Bishop David M. O’Connell, C.M., is joined by the priests of St. Rose Parish, Belmar, and his master of ceremonies at the livestream Mass on Holy Saturday.  Video Screenshot
Bishop David M. O’Connell, C.M., is joined by the priests of St. Rose Parish, Belmar, and his master of ceremonies at the livestream Mass on Holy Saturday. Video Screenshot
" We were isolated in our homes, but, through the capabilities of technology, we were all together, one Body in Christ. "
The internet was never so integral to the practice of the faith as during this year’s Holy Week and Easter, and the worldwide quarantine against COVID-19.

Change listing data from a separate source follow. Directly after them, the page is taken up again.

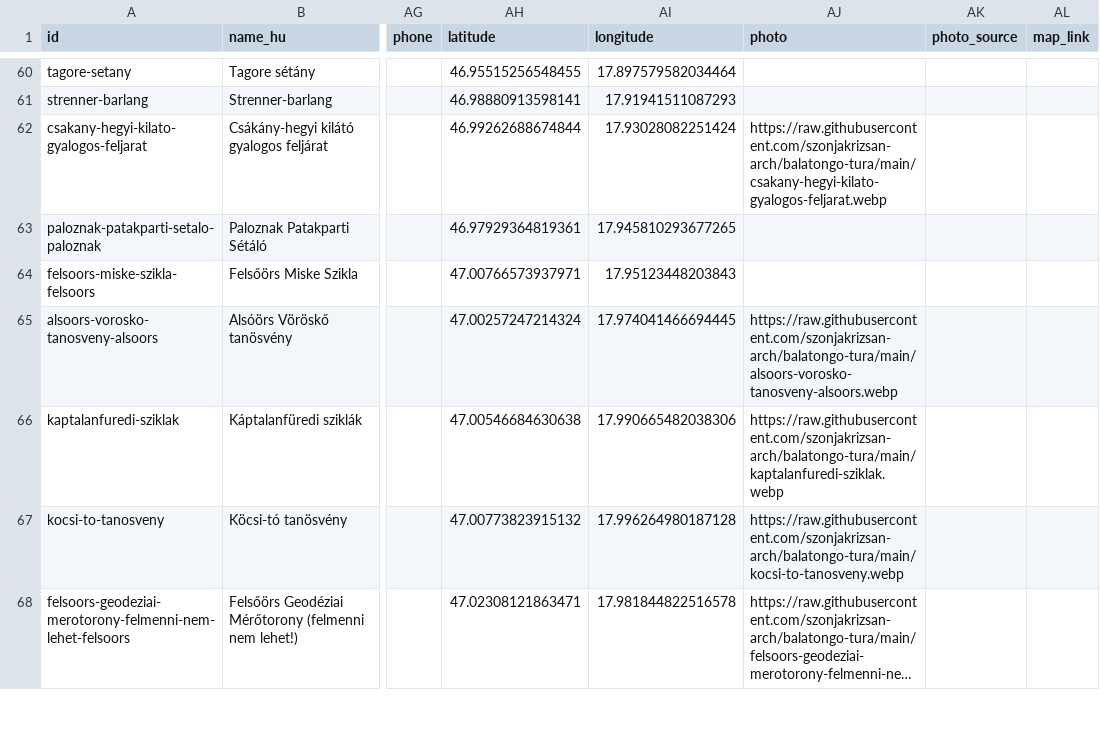
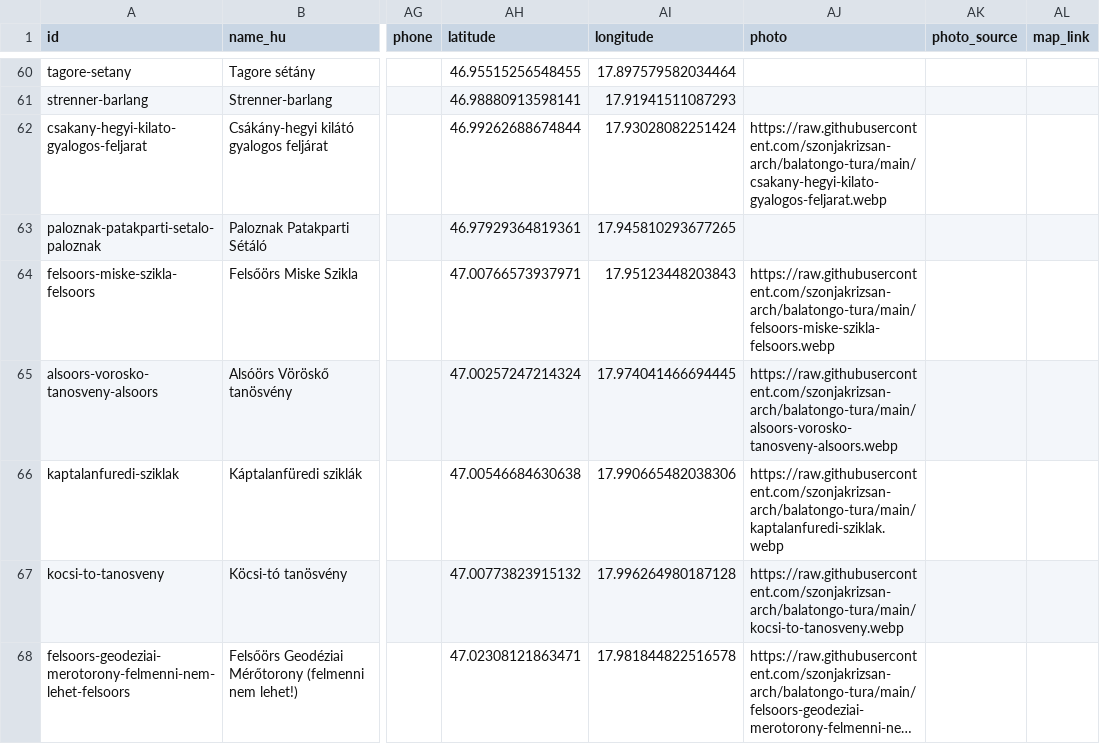
Before and after one commit to szonjakrizsan-arch/balatongo-tura, a CSV file: BalatonGo_tura_master.csv, drawn as a sheet; only a part is shown, gaps mark what is left out; long unchanged cells end in …; the diff covers the shown part only; the diff names each change by its address in the sheet, - before the commit and + after, or states it on an @@ line.

Commit message:
Add files via upload

```diff
--- a/BalatonGo_tura_master.csv
+++ b/BalatonGo_tura_master.csv
-AJ64 (photo): (empty)
+AJ64 (photo): https://raw.githubusercontent.com/szonjakrizsan-arch/balatongo-tura/main/felsoors-miske-szikla-felsoors.webp
```
Also changed, not shown: 8 edited cells elsewhere in this file.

When it became clear that 2020 would be like no other year before it, parishes of the Diocese moved quickly to provide livestreaming of their Masses. By the time Holy Week had arrived, more than 50 parishes had succeeded in securing a virtual Mass participation for their communities via their websites, YouTube, or other social media sites.  A list of available Masses maintained by The Monitor staff was updated nearly every day with additional parishes that wanted to be added.

Overwhelming Engagement

Bishop David M. O’Connell, C.M., announced that he would celebrate the liturgies of Holy Week and Easter without a congregation from St. Rose Church, Belmar, with a small group of the parish’s priests and liturgical ministers. The Bishop was principal celebrant for the Masses and liturgies, beginning with Palm Sunday and culminating in the Easter Vigil, which together garnered well over 100,000 views in real time and afterward.  

“It is evident that Catholics have a real hunger for the Mass, especially Holy Week Masses and liturgies,” said Marianne Hartman, director of the diocesan department of Multimedia Production. Hartman’s department consulted with St. Rose personnel throughout the week in their efforts to wire the Belmar church, install cameras and set up the feed to the diocesan YouTube channel. The result of this effort enabled the faithful to experience the tradition-rich liturgies, celebrate a spiritual Communion and be enriched by the Bishop’s homilies.

Statistics on viewership of the Easter Vigil provided an unquestionable testament to the faithful’s desire to be connected through technology as the Church commemorated Christ’s Resurrection. Roughly 35,000 watched the livestream of the nearly 90-minute liturgy, with 3,160 concurrent, or real-time viewers, at its peak. Subsequent views boosted this total (as of print time) to nearly 65,000 views with an average viewing time of 6:37.

Hartman reported the video of the Mass garnered more than 300 “likes” and numerous comments and greetings reflecting viewers’ Easter joy.

“I was so moved by the comments,” Hartman recalled. “I got choked up reading how appreciative people were to find the Mass online. [People] were grateful to be part of the celebration, and of course, everyone loves to hear Bishop O’Connell preach.”

Hartman admitted to being pleasantly surprised, not only about the number of views of the Vigil Mass, but also with its geographical reach. In addition to “hits” in the United States and neighboring Mexico and Canada, people from nearly 40 other countries tuned in, including the United Kingdom, the Philippines, New Zealand, Singapore, Hong Kong, Pakistan, Saudi Arabia, Poland, Spain, Germany, Kenya, Ghana, Guam, Nigeria, France, Kuwait, Egypt, the Netherlands and more.

The Easter Vigil livestream proved to be a labor of love for those behind the scenes and a spiritual boon for those who participated.  “The livestreaming of Holy Week and Easter liturgies was a great gift that the Bishop gave, not just to the Diocese but people all over the world,” Hartman said. “We were isolated in our homes, but, through the capabilities of technology, we were all together, one Body in Christ.”

Other Video Outreach

Parish priests recognized very quickly that their communities were responding in significant numbers to parish-produced video before and during Holy Week. The priests and their teams embraced video and other media to stay in contact with the faithful, many of whom were struggling because they could not take part in some of the most solemn and sacred observances of the Church year.

One priest played piano for a moving meditation. Others produced unique presentations of the Stations of the Cross with music and powerful images. Many shared a bit of good humor and comforting words in special Holy Week video messages.

The approaches were unique, but the purpose was the same – to connect parishioners at home with their faith communities and the traditions of Holy Week and Easter in an unprecedented time. Some of these efforts have been shared on the diocesan YouTube channel in a special playlist.

The more than 20 videos shared to date represent a variety of worship experiences such as praying the Stations of the Cross and Eucharistic Adoration. There were also many priests who offered teachings on the Sacred Triduum (Holy Thursday, Good Friday and Holy Saturday) as well as encouraging messages on how to make the most of Holy Week during the pandemic.

Hartman extended appreciation to parishes that submitted their videos as well, saying she believed that they can serve as a tool to help the Diocese’s faithful connect as an online community.

“We are once again reminded that we are not alone,” she said.

To view the playlist of videos produced by priests for Holy Week, visit YouTube.com/trentondiocese.

Christina Leslie, correspondent, and Rayanne Bennett, associate publisher, contributed to this story.